◆ Goal of the exercise
From the data below, return each line in which the string "down" is found.

Records from a dataset:
Start of Block

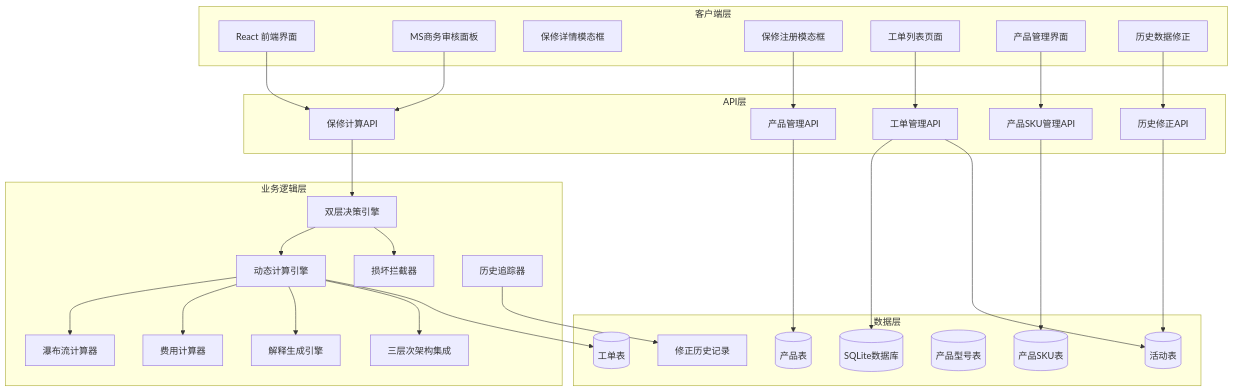
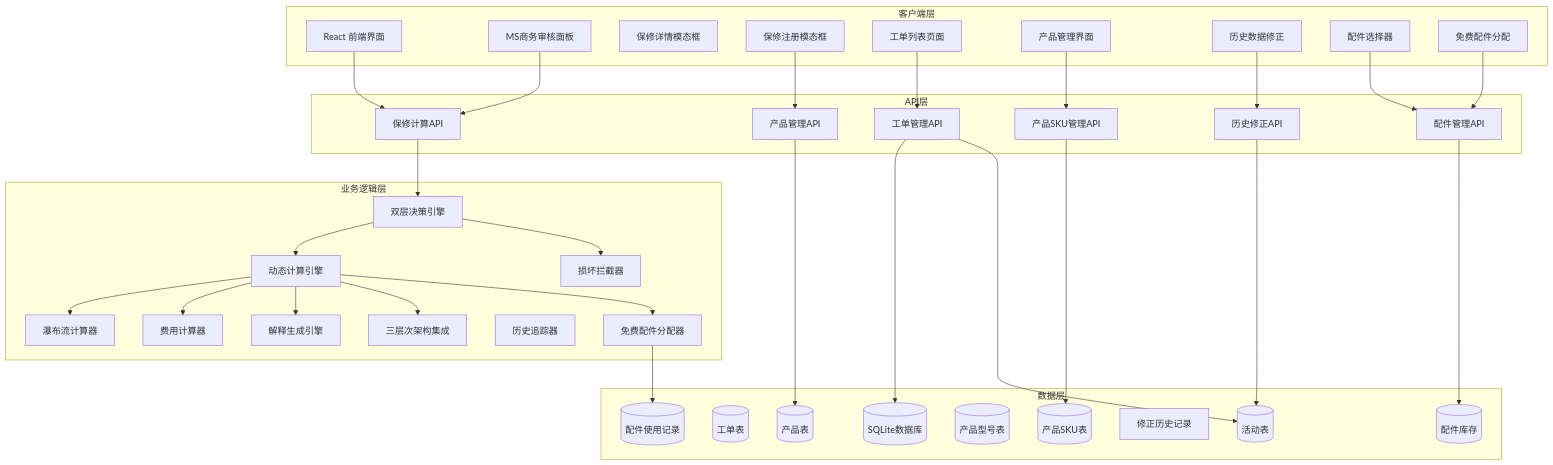
The first of 8 diagrams in .qoder/repowiki/zh/content/前端组件架构/服务工作流增强/保修管理系统.md (CubeEdge/Longhorn), drawn with Mermaid before and after one commit. The commit also changed other lines of this file and 28 other files, not shown here.

````diff
--- a/.qoder/repowiki/zh/content/前端组件架构/服务工作流增强/保修管理系统.md
+++ b/.qoder/repowiki/zh/content/前端组件架构/服务工作流增强/保修管理系统.md
@@ -64,58 +67,67 @@
 ```mermaid
 graph TB
 subgraph "客户端层"
 UI[React 前端界面]
 MSReviewPanel[MS商务审核面板]
 WarrantyDetailModal[保修详情模态框]
 Registration[保修注册模态框]
 List[工单列表页面]
 ProductManagement[产品管理界面]
 HistoryCorrection[历史数据修正]
+PartsSelector[配件选择器]
+FreePartsAllocation[免费配件分配]
 end
 subgraph "API层"
 WarrantyAPI[保修计算API]
 ProductAPI[产品管理API]
 TicketAPI[工单管理API]
 ProductSKUAPI[产品SKU管理API]
 HistoryAPI[历史修正API]
+PartsAPI[配件管理API]
 end
 subgraph "业务逻辑层"
 DualLayerEngine[双层决策引擎]
 DynamicEngine[动态计算引擎]
 DamageInterceptor[损坏拦截器]
 WaterfallCalculator[瀑布流计算器]
 CostCalculator[费用计算器]
 ExplanationEngine[解释生成引擎]
 ThreeTierIntegration[三层次架构集成]
 HistoryTracker[历史追踪器]
+FreePartsAllocator[免费配件分配器]
 end
 subgraph "数据层"
 SQLite[(SQLite数据库)]
 WarrantyTable[(工单表)]
 ProductTable[(产品表)]
 ProductSKU[(产品SKU表)]
 ProductModel[(产品型号表)]
 ActivityTable[(活动表)]
 CorrectionHistory[修正历史记录]
+PartsInventory[(配件库存)]
+PartsUsage[(配件使用记录)]
 end
 UI --> WarrantyAPI
 MSReviewPanel --> WarrantyAPI
 Registration --> ProductAPI
 List --> TicketAPI
 ProductManagement --> ProductSKUAPI
 HistoryCorrection --> HistoryAPI
+PartsSelector --> PartsAPI
+FreePartsAllocation --> PartsAPI
 WarrantyAPI --> DualLayerEngine
 ProductAPI --> ProductTable
 TicketAPI --> SQLite
 ProductSKUAPI --> ProductSKU
 HistoryAPI --> ActivityTable
+PartsAPI --> PartsInventory
 DualLayerEngine --> DynamicEngine
 DualLayerEngine --> DamageInterceptor
 DynamicEngine --> WaterfallCalculator
 DynamicEngine --> CostCalculator
 DynamicEngine --> ExplanationEngine
 DynamicEngine --> ThreeTierIntegration
-DynamicEngine --> WarrantyTable
-HistoryTracker --> CorrectionHistory
+DynamicEngine --> FreePartsAllocator
+FreePartsAllocator --> PartsUsage
 TicketAPI --> ActivityTable
 ```
````
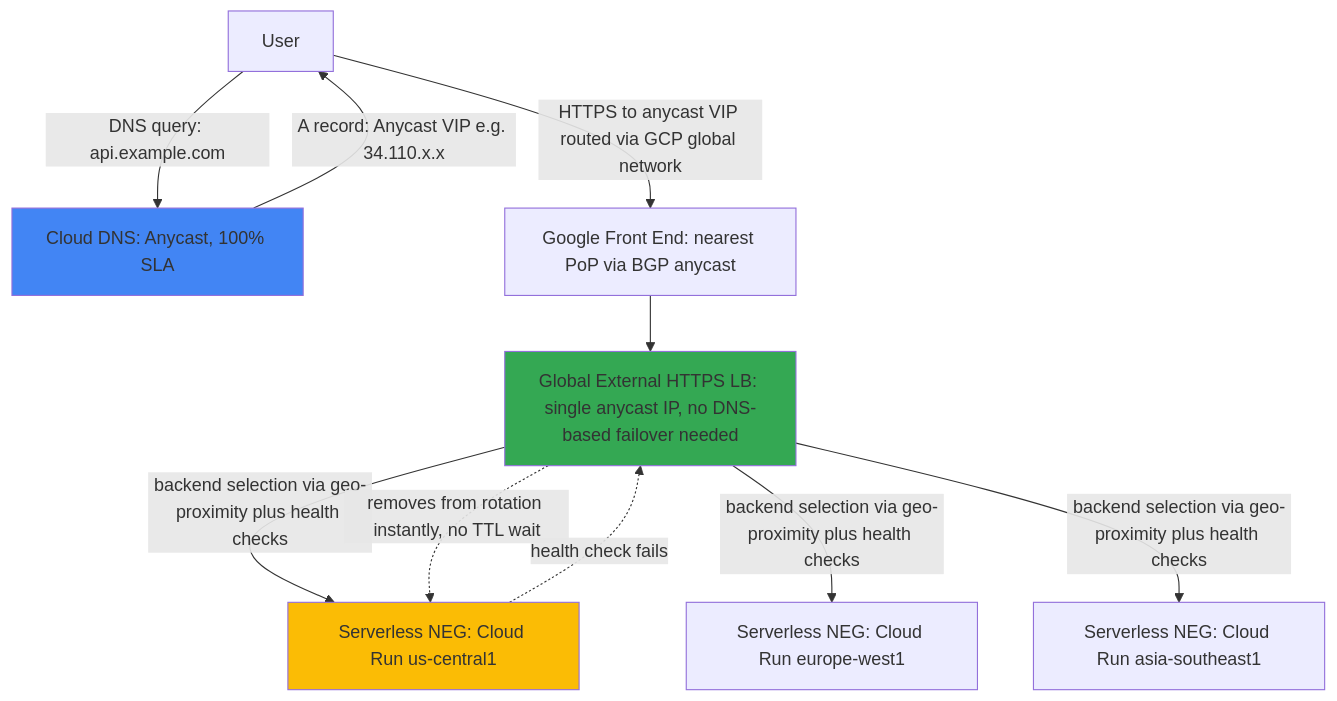
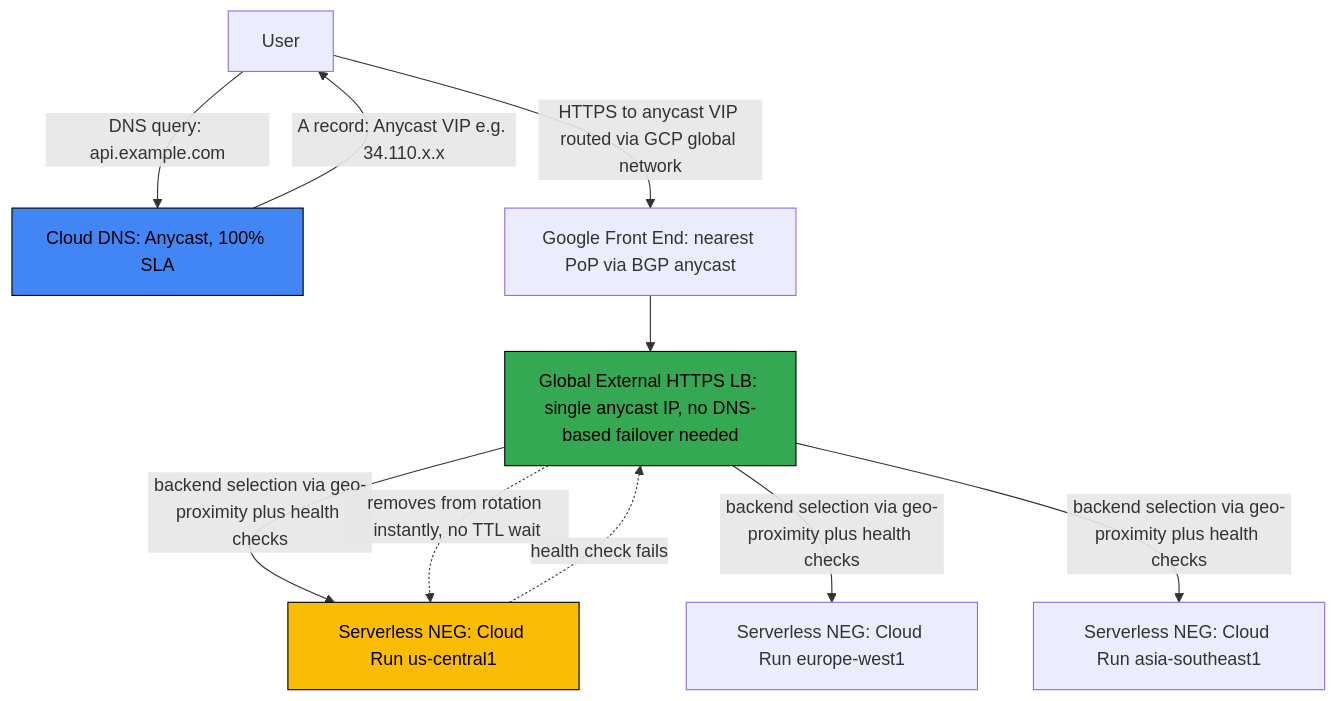
The fifth of 5 diagrams in Day1.md (LankaHarsha/system-designing-internals), drawn with Mermaid before and after one commit. The commit also changed other lines of this file, not shown here.

````diff
--- a/Day1.md
+++ b/Day1.md
@@ -383,19 +383,19 @@
 ```mermaid
 graph TB
     U["User"] -->|DNS query: api.example.com| CDNS["Cloud DNS: Anycast, 100% SLA"]
     CDNS -->|A record: Anycast VIP e.g. 34.110.x.x| U
     U -->|HTTPS to anycast VIP routed via GCP global network| GFE["Google Front End: nearest PoP via BGP anycast"]
 
     GFE --> GLB["Global External HTTPS LB: single anycast IP, no DNS-based failover needed"]
 
     GLB -->|backend selection via geo-proximity plus health checks| NEG1["Serverless NEG: Cloud Run us-central1"]
     GLB -->|backend selection via geo-proximity plus health checks| NEG2["Serverless NEG: Cloud Run europe-west1"]
     GLB -->|backend selection via geo-proximity plus health checks| NEG3["Serverless NEG: Cloud Run asia-southeast1"]
 
     NEG1 -.health check fails.-> GLB
     GLB -.removes from rotation instantly, no TTL wait.-> NEG1
 
-    style CDNS fill:#4285f4
-    style GLB fill:#34a853
-    style NEG1 fill:#fbbc05
+    style CDNS fill:#4285f4,color:#000000,stroke:#000000
+    style GLB fill:#34a853,color:#000000,stroke:#000000
+    style NEG1 fill:#fbbc05,color:#000000,stroke:#000000
 ```
````
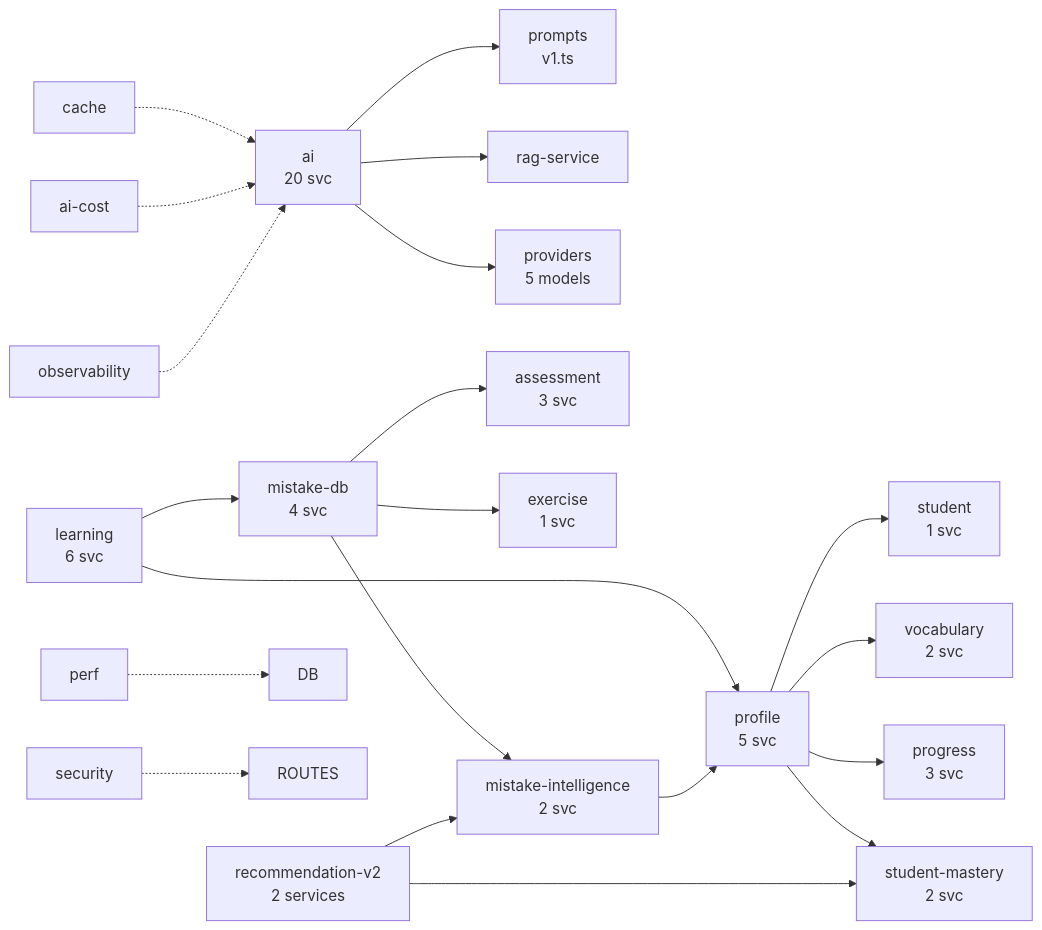
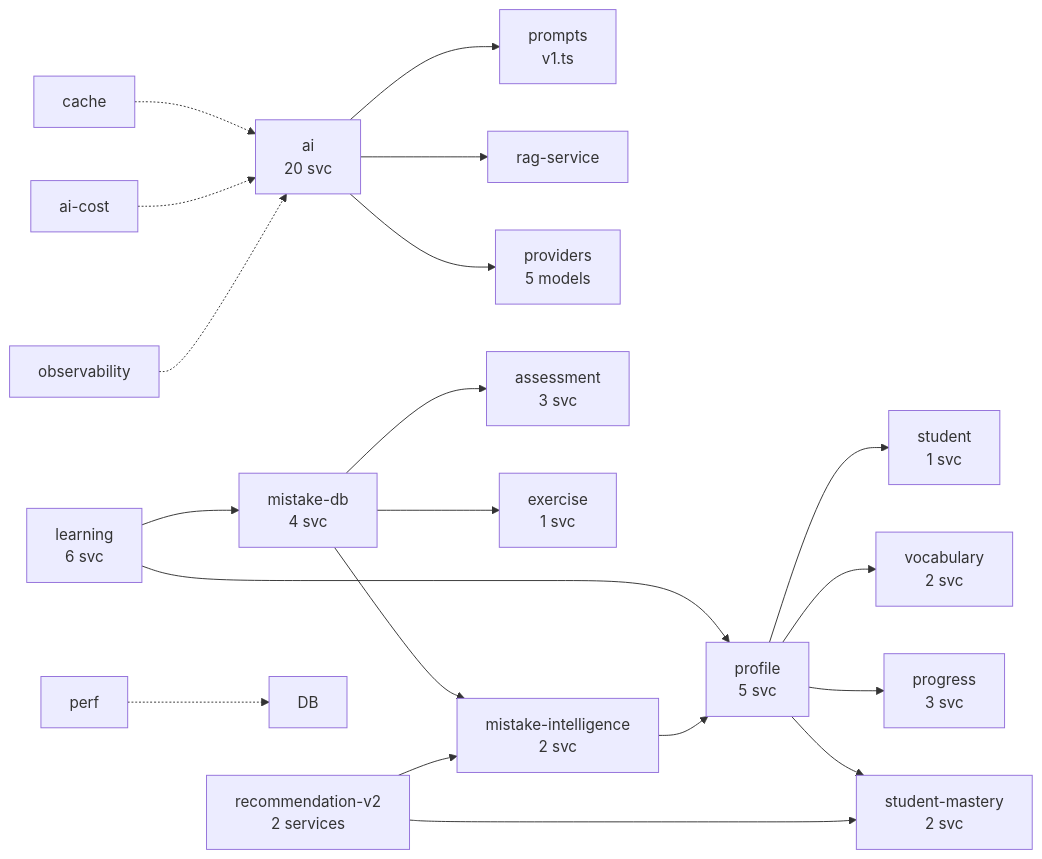
One commit to ipwh/ai-english-platform changed the second of 3 diagrams in docs/ARCHITECTURE.md. Above: the diagram before and after it, drawn with Mermaid. The commit also changed other lines of this file and 53 other files, not shown here.

````diff
--- a/docs/ARCHITECTURE.md
+++ b/docs/ARCHITECTURE.md
@@ -71,29 +70,28 @@
 ```mermaid
 graph LR
     AI[ai<br/>20 svc] --> PROMPTS[prompts<br/>v1.ts]
     AI --> RAG[rag-service]
     AI --> PROVIDERS[providers<br/>5 models]
 
     LEARNING[learning<br/>6 svc] --> PROFILE[profile<br/>5 svc]
     LEARNING --> MISTAKE[mistake-db<br/>4 svc]
 
     PROFILE --> STUDENT[student<br/>1 svc]
     PROFILE --> VOCAB[vocabulary<br/>2 svc]
     PROFILE --> PROGRESS[progress<br/>3 svc]
     PROFILE --> MASTERY[student-mastery<br/>2 svc]
 
     MISTAKE --> ASSESS[assessment<br/>3 svc]
     MISTAKE --> EXERCISE[exercise<br/>1 svc]
     MISTAKE --> MISTAKE_INTEL[mistake-intelligence<br/>2 svc]
 
     MISTAKE_INTEL --> PROFILE
 
     RECO_V2[recommendation-v2<br/>2 services] --> MASTERY
     RECO_V2 --> MISTAKE_INTEL
 
     CACHE[cache] -.-> AI
     COST[ai-cost] -.-> AI
     PERF[perf] -.-> DB
-    SEC[security] -.-> ROUTES
     OBS[observability] -.-> AI
 ```
````
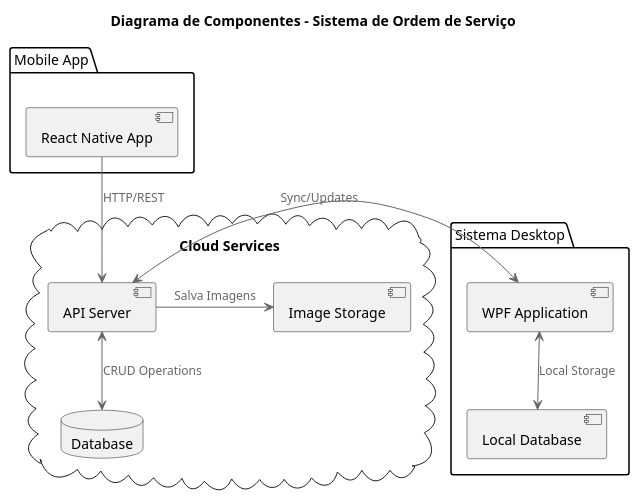
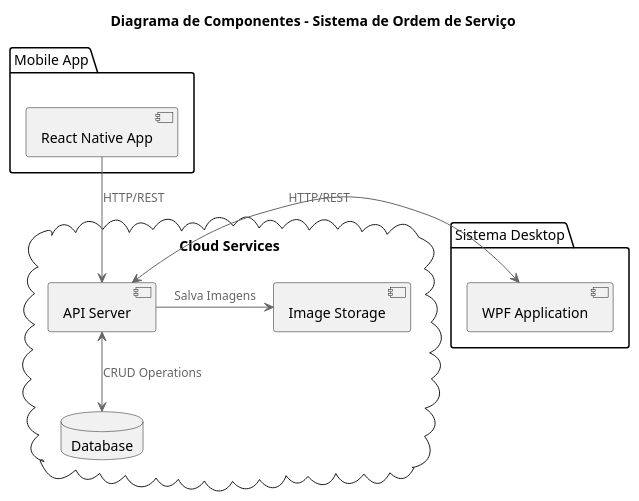
Before and after one commit to abraaodeveloper/cell-fix-manager: the diagram in docs/component_diagram.puml, drawn with PlantUML. The commit also changed 6 other files, not shown here.

```diff
--- a/docs/component_diagram.puml
+++ b/docs/component_diagram.puml
@@ -1,27 +1,25 @@
 @startuml
 !include https://raw.githubusercontent.com/plantuml-stdlib/C4-PlantUML/master/C4_Component.puml
 
 title Diagrama de Componentes - Sistema de Ordem de Serviço
 
 package "Sistema Desktop" {
     [WPF Application] as desktop
-    [Local Database] as localDB
 }
 
 package "Mobile App" {
     [React Native App] as mobile
 }
 
 cloud "Cloud Services" {
     [API Server] as api
     [Image Storage] as storage
     database "Database" as db
 }
 
 mobile -down-> api : HTTP/REST
 api -right-> storage : Salva Imagens
 api <-down-> db : CRUD Operations
-desktop <-right-> api : Sync/Updates
-desktop <-down-> localDB : Local Storage
+desktop <-right-> api : HTTP/REST
 
 @enduml
```
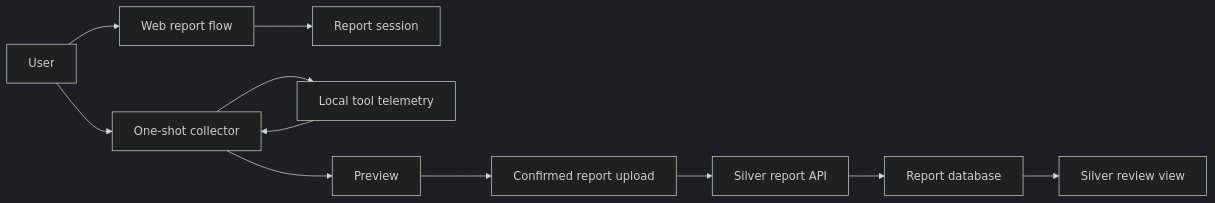
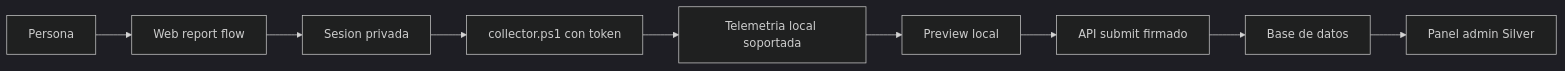
The diagram in docs/architecture.md (Zogar89/silver-usage-report), drawn with Mermaid (dark theme) before and after one commit. The commit also changed other lines of this file and 55 other files, not shown here.

Commit message:
Improve report session analytics UI

````diff
--- a/docs/architecture.md
+++ b/docs/architecture.md
@@ -29,13 +22,11 @@
 ```mermaid
 flowchart LR
-  User["User"] --> Web["Web report flow"]
-  Web --> Session["Report session"]
-  User --> Collector["One-shot collector"]
-  Collector --> Sources["Local tool telemetry"]
-  Sources --> Collector
-  Collector --> Preview["Preview"]
-  Preview --> Upload["Confirmed report upload"]
-  Upload --> API["Silver report API"]
-  API --> DB["Report database"]
-  DB --> Admin["Silver review view"]
+  User["Persona"] --> Web["Web report flow"]
+  Web --> Session["Sesion privada"]
+  Session --> Collector["collector.ps1 con token"]
+  Collector --> LocalTelemetry["Telemetria local soportada"]
+  LocalTelemetry --> LocalPreview["Preview local"]
+  LocalPreview --> SignedSubmit["API submit firmado"]
+  SignedSubmit --> Db["Base de datos"]
+  Db --> Admin["Panel admin Silver"]
 ```
````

End of Block

◆ Answer space
 mobile -down-> api : HTTP/REST
 api <-down-> db : CRUD Operations
-desktop <-down-> localDB : Local Storage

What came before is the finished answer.